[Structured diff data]
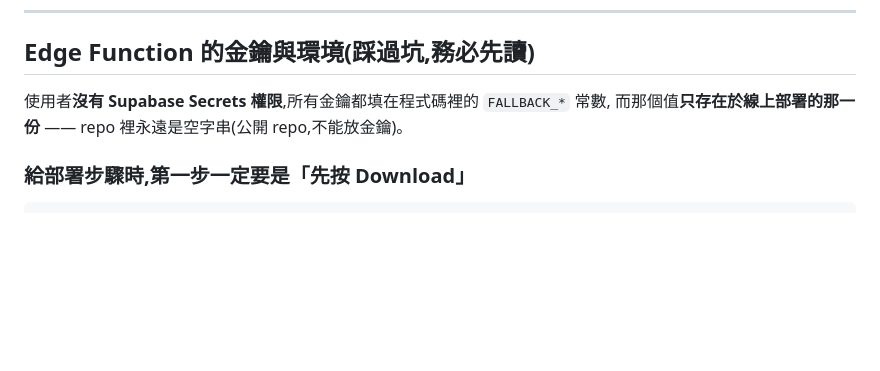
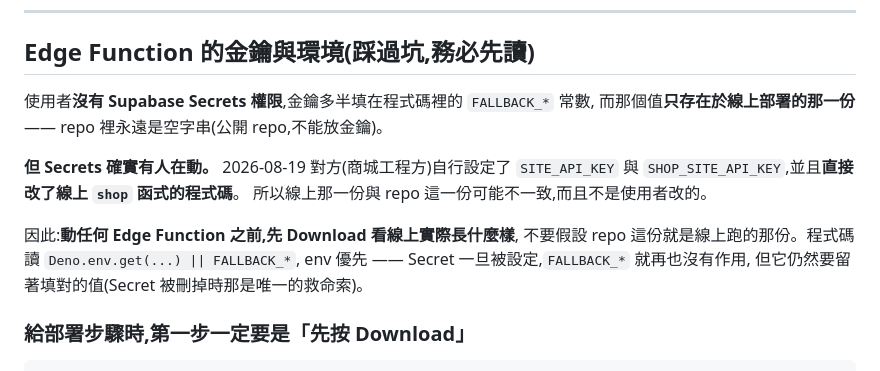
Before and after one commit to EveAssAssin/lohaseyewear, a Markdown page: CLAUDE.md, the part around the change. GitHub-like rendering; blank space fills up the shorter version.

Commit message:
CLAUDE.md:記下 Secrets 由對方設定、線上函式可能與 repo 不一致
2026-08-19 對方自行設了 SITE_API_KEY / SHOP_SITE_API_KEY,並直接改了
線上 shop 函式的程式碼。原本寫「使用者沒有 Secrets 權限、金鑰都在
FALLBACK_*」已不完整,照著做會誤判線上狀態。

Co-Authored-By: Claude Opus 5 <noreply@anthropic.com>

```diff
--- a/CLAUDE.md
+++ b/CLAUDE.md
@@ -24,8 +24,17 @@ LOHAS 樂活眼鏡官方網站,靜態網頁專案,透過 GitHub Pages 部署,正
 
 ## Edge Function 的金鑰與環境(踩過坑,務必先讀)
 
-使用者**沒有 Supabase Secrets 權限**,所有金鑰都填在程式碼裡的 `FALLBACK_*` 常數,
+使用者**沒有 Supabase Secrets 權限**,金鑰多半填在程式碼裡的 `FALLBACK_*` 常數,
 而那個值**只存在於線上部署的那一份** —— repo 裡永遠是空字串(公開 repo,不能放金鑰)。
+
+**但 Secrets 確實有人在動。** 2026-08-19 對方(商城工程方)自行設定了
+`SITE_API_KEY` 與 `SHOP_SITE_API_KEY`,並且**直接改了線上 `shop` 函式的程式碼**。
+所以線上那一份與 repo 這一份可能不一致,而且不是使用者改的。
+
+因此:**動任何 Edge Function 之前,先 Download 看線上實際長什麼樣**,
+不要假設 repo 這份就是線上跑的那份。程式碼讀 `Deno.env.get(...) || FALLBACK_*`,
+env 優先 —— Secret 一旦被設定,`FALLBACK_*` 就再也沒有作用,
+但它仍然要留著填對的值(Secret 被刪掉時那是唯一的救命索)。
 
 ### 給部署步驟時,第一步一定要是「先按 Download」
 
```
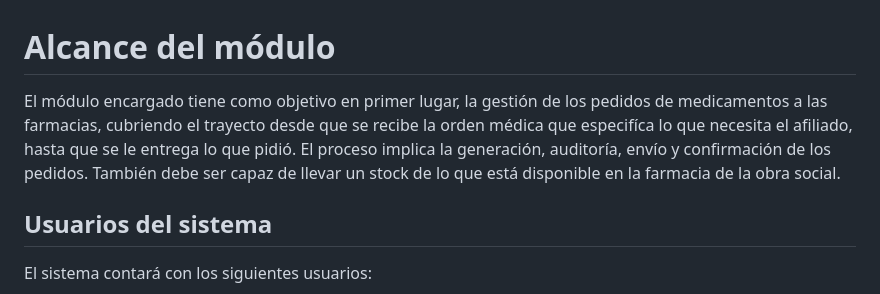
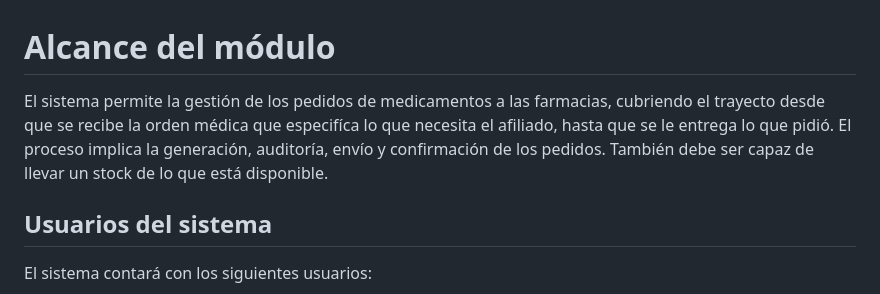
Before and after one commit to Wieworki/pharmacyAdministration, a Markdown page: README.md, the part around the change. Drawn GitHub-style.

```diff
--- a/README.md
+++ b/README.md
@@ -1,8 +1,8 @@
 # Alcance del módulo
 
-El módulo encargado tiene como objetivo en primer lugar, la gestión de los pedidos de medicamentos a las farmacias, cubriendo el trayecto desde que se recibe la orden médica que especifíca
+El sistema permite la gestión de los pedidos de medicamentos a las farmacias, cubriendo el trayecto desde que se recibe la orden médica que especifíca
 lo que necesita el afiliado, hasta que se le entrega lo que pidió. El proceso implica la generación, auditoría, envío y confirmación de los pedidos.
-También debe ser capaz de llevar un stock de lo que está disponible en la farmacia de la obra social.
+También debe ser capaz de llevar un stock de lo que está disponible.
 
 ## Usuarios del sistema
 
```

AIM OF THE TASK
Excluding pictures, print all lines above exactly.

EXERCISE SOLUTION
Before and after one commit to EveAssAssin/lohaseyewear, a Markdown page: CLAUDE.md, the part around the change. GitHub-like rendering; blank space fills up the shorter version.

Commit message:
CLAUDE.md:記下 Secrets 由對方設定、線上函式可能與 repo 不一致
2026-08-19 對方自行設了 SITE_API_KEY / SHOP_SITE_API_KEY,並直接改了
線上 shop 函式的程式碼。原本寫「使用者沒有 Secrets 權限、金鑰都在
FALLBACK_*」已不完整,照著做會誤判線上狀態。

Co-Authored-By: Claude Opus 5 <noreply@anthropic.com>

```diff
--- a/CLAUDE.md
+++ b/CLAUDE.md
@@ -24,8 +24,17 @@ LOHAS 樂活眼鏡官方網站,靜態網頁專案,透過 GitHub Pages 部署,正
 
 ## Edge Function 的金鑰與環境(踩過坑,務必先讀)
 
-使用者**沒有 Supabase Secrets 權限**,所有金鑰都填在程式碼裡的 `FALLBACK_*` 常數,
+使用者**沒有 Supabase Secrets 權限**,金鑰多半填在程式碼裡的 `FALLBACK_*` 常數,
 而那個值**只存在於線上部署的那一份** —— repo 裡永遠是空字串(公開 repo,不能放金鑰)。
+
+**但 Secrets 確實有人在動。** 2026-08-19 對方(商城工程方)自行設定了
+`SITE_API_KEY` 與 `SHOP_SITE_API_KEY`,並且**直接改了線上 `shop` 函式的程式碼**。
+所以線上那一份與 repo 這一份可能不一致,而且不是使用者改的。
+
+因此:**動任何 Edge Function 之前,先 Download 看線上實際長什麼樣**,
+不要假設 repo 這份就是線上跑的那份。程式碼讀 `Deno.env.get(...) || FALLBACK_*`,
+env 優先 —— Secret 一旦被設定,`FALLBACK_*` 就再也沒有作用,
+但它仍然要留著填對的值(Secret 被刪掉時那是唯一的救命索)。
 
 ### 給部署步驟時,第一步一定要是「先按 Download」
 
```
Before and after one commit to Wieworki/pharmacyAdministration, a Markdown page: README.md, the part around the change. Drawn GitHub-style.

```diff
--- a/README.md
+++ b/README.md
@@ -1,8 +1,8 @@
 # Alcance del módulo
 
-El módulo encargado tiene como objetivo en primer lugar, la gestión de los pedidos de medicamentos a las farmacias, cubriendo el trayecto desde que se recibe la orden médica que especifíca
+El sistema permite la gestión de los pedidos de medicamentos a las farmacias, cubriendo el trayecto desde que se recibe la orden médica que especifíca
 lo que necesita el afiliado, hasta que se le entrega lo que pidió. El proceso implica la generación, auditoría, envío y confirmación de los pedidos.
-También debe ser capaz de llevar un stock de lo que está disponible en la farmacia de la obra social.
+También debe ser capaz de llevar un stock de lo que está disponible.
 
 ## Usuarios del sistema
 
```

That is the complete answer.